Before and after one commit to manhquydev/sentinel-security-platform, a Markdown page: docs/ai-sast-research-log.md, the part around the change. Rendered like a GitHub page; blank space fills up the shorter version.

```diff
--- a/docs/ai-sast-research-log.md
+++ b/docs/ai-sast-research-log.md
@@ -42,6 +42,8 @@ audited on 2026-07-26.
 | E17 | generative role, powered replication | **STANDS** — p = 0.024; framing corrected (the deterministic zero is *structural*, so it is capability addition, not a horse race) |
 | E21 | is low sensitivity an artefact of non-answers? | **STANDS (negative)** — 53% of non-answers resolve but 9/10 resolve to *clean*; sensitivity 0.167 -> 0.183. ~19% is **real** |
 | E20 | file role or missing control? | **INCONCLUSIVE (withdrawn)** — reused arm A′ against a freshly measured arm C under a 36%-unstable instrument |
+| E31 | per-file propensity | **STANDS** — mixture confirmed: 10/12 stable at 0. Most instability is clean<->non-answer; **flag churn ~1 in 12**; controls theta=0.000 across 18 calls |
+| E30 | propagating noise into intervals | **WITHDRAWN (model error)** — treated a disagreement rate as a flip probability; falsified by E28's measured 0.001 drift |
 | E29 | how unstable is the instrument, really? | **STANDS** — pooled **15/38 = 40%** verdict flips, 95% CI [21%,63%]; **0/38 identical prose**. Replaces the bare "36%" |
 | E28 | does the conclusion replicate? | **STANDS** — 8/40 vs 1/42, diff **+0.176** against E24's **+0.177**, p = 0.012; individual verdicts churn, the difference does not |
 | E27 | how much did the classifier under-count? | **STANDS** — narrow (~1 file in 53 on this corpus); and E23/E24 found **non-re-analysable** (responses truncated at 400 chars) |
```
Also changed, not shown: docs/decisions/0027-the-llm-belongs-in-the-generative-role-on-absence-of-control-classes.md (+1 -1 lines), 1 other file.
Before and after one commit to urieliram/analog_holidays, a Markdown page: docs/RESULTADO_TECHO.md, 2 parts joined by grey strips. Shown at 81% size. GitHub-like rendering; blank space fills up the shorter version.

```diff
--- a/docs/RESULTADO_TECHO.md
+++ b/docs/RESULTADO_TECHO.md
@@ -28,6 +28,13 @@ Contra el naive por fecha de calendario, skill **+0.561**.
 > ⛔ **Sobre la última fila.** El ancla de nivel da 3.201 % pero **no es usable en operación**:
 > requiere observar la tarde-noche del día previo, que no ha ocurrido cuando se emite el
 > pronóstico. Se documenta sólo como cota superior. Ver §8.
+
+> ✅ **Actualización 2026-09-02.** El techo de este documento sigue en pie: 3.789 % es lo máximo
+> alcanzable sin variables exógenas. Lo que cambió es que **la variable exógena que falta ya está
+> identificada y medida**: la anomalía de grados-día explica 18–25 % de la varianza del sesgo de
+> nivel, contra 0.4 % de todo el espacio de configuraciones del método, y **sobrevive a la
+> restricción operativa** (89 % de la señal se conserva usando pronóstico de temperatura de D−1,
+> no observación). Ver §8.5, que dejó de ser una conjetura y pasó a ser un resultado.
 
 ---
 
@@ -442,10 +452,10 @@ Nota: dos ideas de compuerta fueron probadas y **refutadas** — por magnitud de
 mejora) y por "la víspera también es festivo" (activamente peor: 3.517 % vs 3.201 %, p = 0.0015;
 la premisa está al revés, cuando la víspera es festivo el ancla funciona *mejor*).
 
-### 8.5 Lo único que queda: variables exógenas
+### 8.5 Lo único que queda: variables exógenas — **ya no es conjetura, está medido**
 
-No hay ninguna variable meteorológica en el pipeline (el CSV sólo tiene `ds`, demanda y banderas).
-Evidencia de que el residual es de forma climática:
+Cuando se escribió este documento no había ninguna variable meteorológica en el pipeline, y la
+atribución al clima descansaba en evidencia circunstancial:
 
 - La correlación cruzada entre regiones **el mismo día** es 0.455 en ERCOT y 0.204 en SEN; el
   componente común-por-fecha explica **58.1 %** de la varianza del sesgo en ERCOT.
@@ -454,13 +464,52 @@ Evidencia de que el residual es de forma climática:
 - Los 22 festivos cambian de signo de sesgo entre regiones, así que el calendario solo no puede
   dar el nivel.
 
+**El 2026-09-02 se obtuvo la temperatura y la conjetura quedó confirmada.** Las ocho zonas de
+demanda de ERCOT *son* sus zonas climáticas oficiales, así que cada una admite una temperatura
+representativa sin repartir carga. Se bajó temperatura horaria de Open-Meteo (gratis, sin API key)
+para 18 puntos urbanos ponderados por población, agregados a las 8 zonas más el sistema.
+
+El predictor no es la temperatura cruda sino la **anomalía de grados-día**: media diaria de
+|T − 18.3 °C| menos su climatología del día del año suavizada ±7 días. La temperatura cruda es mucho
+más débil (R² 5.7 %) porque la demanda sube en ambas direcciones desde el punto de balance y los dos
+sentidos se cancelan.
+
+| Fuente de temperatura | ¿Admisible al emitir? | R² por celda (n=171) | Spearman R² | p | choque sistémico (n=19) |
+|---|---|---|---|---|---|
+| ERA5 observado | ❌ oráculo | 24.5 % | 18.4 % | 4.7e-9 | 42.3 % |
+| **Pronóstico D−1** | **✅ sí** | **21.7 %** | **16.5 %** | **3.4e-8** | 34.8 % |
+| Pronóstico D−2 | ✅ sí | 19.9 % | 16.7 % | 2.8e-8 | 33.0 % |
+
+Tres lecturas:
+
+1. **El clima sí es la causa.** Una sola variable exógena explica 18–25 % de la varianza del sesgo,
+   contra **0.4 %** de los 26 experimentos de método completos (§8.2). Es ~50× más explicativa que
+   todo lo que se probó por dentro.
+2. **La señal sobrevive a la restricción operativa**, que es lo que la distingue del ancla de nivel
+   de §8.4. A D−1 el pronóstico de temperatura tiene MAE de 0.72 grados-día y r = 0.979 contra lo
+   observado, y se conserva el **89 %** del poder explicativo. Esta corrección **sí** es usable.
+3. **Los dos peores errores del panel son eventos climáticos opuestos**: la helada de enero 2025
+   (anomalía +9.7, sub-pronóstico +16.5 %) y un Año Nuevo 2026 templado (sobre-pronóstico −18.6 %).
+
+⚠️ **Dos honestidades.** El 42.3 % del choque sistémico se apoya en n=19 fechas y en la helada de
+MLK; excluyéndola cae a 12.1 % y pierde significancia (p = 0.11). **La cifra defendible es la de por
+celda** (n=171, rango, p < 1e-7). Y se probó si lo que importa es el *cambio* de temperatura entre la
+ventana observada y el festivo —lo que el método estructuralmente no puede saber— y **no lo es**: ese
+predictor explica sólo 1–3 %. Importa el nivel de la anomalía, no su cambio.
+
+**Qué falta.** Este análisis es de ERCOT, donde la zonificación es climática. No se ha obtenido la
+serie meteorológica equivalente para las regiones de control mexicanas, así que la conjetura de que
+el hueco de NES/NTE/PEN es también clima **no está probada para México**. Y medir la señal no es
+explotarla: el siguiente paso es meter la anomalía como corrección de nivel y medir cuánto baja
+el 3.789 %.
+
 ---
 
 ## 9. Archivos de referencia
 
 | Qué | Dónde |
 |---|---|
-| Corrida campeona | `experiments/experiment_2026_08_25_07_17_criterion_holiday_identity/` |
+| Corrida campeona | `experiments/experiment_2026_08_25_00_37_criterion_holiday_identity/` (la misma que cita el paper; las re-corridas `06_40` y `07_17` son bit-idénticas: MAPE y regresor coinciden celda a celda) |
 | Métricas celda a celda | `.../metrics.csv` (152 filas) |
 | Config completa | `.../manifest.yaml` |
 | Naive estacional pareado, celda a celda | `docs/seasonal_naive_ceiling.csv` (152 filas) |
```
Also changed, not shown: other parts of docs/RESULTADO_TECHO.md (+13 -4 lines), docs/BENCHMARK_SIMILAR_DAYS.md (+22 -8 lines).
- - -
§ **The task**
From the entries above, copy every line containing the word "ancla".

§ **Your solution**
 > ⛔ **Sobre la última fila.** El ancla de nivel da 3.201 % pero **no es usable en operación**:
 la premisa está al revés, cuando la víspera es festivo el ancla funciona *mejor*).
+2. **La señal sobrevive a la restricción operativa**, que es lo que la distingue del ancla de nivel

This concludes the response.